Saved entries

-=-=-=-=-

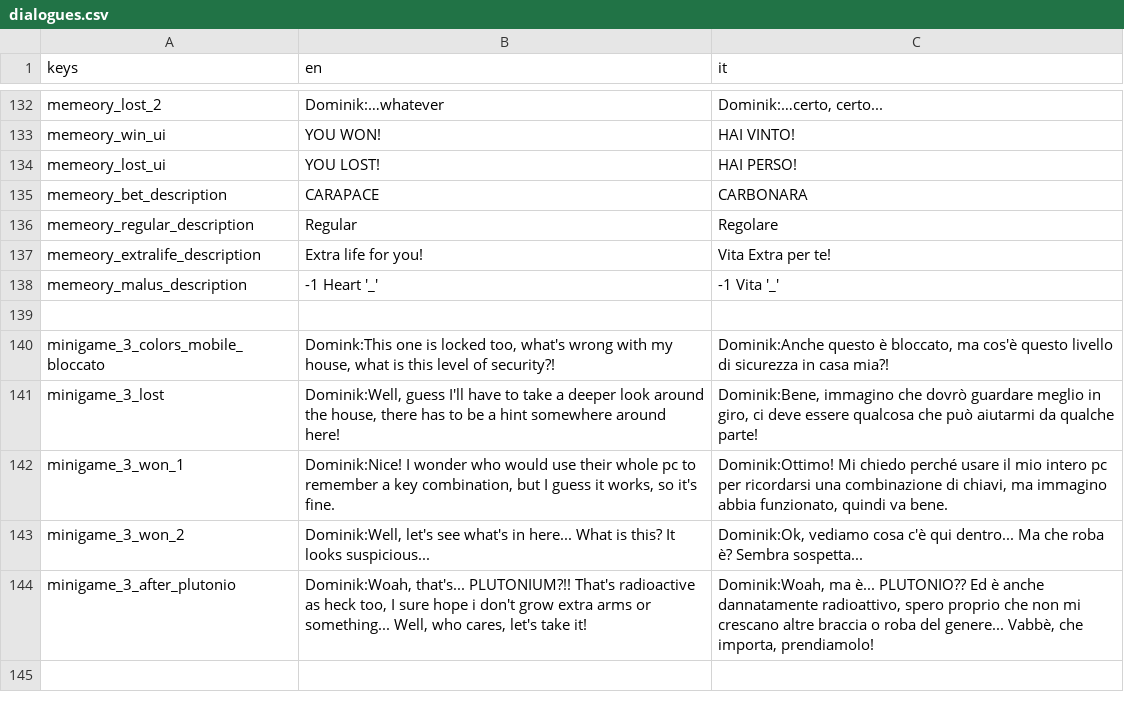
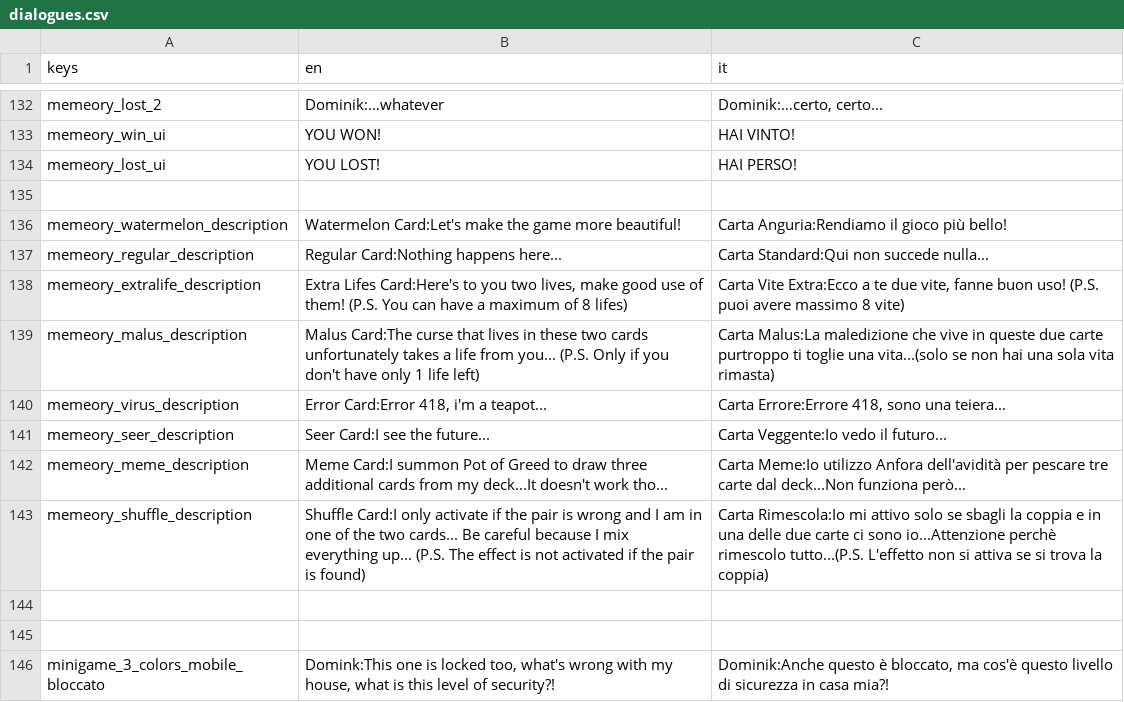
Before and after one commit to cristian-tentella/enigma-gioco, a CSV file: localization/dialogue/dialogues.csv, drawn as a sheet; only a part is shown, gaps mark what is left out; the shorter side is filled out with more unchanged rows.

Commit message:
Memeory Cards description

```diff
--- a/localization/dialogue/dialogues.csv
+++ b/localization/dialogue/dialogues.csv
@@ -134,6 +134,12 @@ memeory_win_ui;YOU WON!;HAI VINTO!
 memeory_lost_ui;YOU LOST!;HAI PERSO!
-memeory_bet_description;CARAPACE;CARBONARA
-memeory_regular_description;Regular;Regolare
-memeory_extralife_description;Extra life for you!;Vita Extra per te!
-memeory_malus_description;-1 Heart '_'; -1 Vita '_'
+
+memeory_watermelon_description;Watermelon Card:Let's make the game more beautiful!;Carta Anguria:Rendiamo il gioco più bello!
+memeory_regular_description;Regular Card:Nothing happens here...;Carta Standard:Qui non succede nulla...
+memeory_extralife_description;Extra Lifes Card:Here's to you two lives, make good use of them! (P.S. You can have a maximum of 8 lifes);Carta Vite Extra:Ecco a te due vite, fanne buon uso! (P.S. puoi avere massimo 8 vite)
+memeory_malus_description;Malus Card:The curse that lives in these two cards unfortunately takes a life from you... (P.S. Only if you don't have only 1 life left);Carta Malus:La maledizione che vive in queste due carte purtroppo ti toglie una vita...(solo se non hai una sola vita rimasta)
+memeory_virus_description;Error Card:Error 418, i'm a teapot...;Carta Errore:Errore 418, sono una teiera...
+memeory_seer_description;Seer Card:I see the future...;Carta Veggente:Io vedo il futuro...
+memeory_meme_description;Meme Card:I summon Pot of Greed to draw three additional cards from my deck...It doesn't work tho...;Carta Meme:Io utilizzo Anfora dell'avidità per pescare tre carte dal deck...Non funziona però...
+memeory_shuffle_description;Shuffle Card:I only activate if the pair is wrong and I am in one of the two cards... Be careful because I mix everything up... (P.S. The effect is not activated if the pair is found);Carta Rimescola:Io mi attivo solo se sbagli la coppia e in una delle due carte ci sono io...Attenzione perchè rimescolo tutto...(P.S. L'effetto non si attiva se si trova la coppia)
+
 
```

-=-=-=-=-

## [EXERCISE]
Write every record out again exactly as written. Pictures don't belong in the copy.

## [WRITTEN RESPONSE]
Before and after one commit to cristian-tentella/enigma-gioco, a CSV file: localization/dialogue/dialogues.csv, drawn as a sheet; only a part is shown, gaps mark what is left out; the shorter side is filled out with more unchanged rows.

Commit message:
Memeory Cards description

```diff
--- a/localization/dialogue/dialogues.csv
+++ b/localization/dialogue/dialogues.csv
@@ -134,6 +134,12 @@ memeory_win_ui;YOU WON!;HAI VINTO!
 memeory_lost_ui;YOU LOST!;HAI PERSO!
-memeory_bet_description;CARAPACE;CARBONARA
-memeory_regular_description;Regular;Regolare
-memeory_extralife_description;Extra life for you!;Vita Extra per te!
-memeory_malus_description;-1 Heart '_'; -1 Vita '_'
+
+memeory_watermelon_description;Watermelon Card:Let's make the game more beautiful!;Carta Anguria:Rendiamo il gioco più bello!
+memeory_regular_description;Regular Card:Nothing happens here...;Carta Standard:Qui non succede nulla...
+memeory_extralife_description;Extra Lifes Card:Here's to you two lives, make good use of them! (P.S. You can have a maximum of 8 lifes);Carta Vite Extra:Ecco a te due vite, fanne buon uso! (P.S. puoi avere massimo 8 vite)
+memeory_malus_description;Malus Card:The curse that lives in these two cards unfortunately takes a life from you... (P.S. Only if you don't have only 1 life left);Carta Malus:La maledizione che vive in queste due carte purtroppo ti toglie una vita...(solo se non hai una sola vita rimasta)
+memeory_virus_description;Error Card:Error 418, i'm a teapot...;Carta Errore:Errore 418, sono una teiera...
+memeory_seer_description;Seer Card:I see the future...;Carta Veggente:Io vedo il futuro...
+memeory_meme_description;Meme Card:I summon Pot of Greed to draw three additional cards from my deck...It doesn't work tho...;Carta Meme:Io utilizzo Anfora dell'avidità per pescare tre carte dal deck...Non funziona però...
+memeory_shuffle_description;Shuffle Card:I only activate if the pair is wrong and I am in one of the two cards... Be careful because I mix everything up... (P.S. The effect is not activated if the pair is found);Carta Rimescola:Io mi attivo solo se sbagli la coppia e in una delle due carte ci sono io...Attenzione perchè rimescolo tutto...(P.S. L'effetto non si attiva se si trova la coppia)
+
 
```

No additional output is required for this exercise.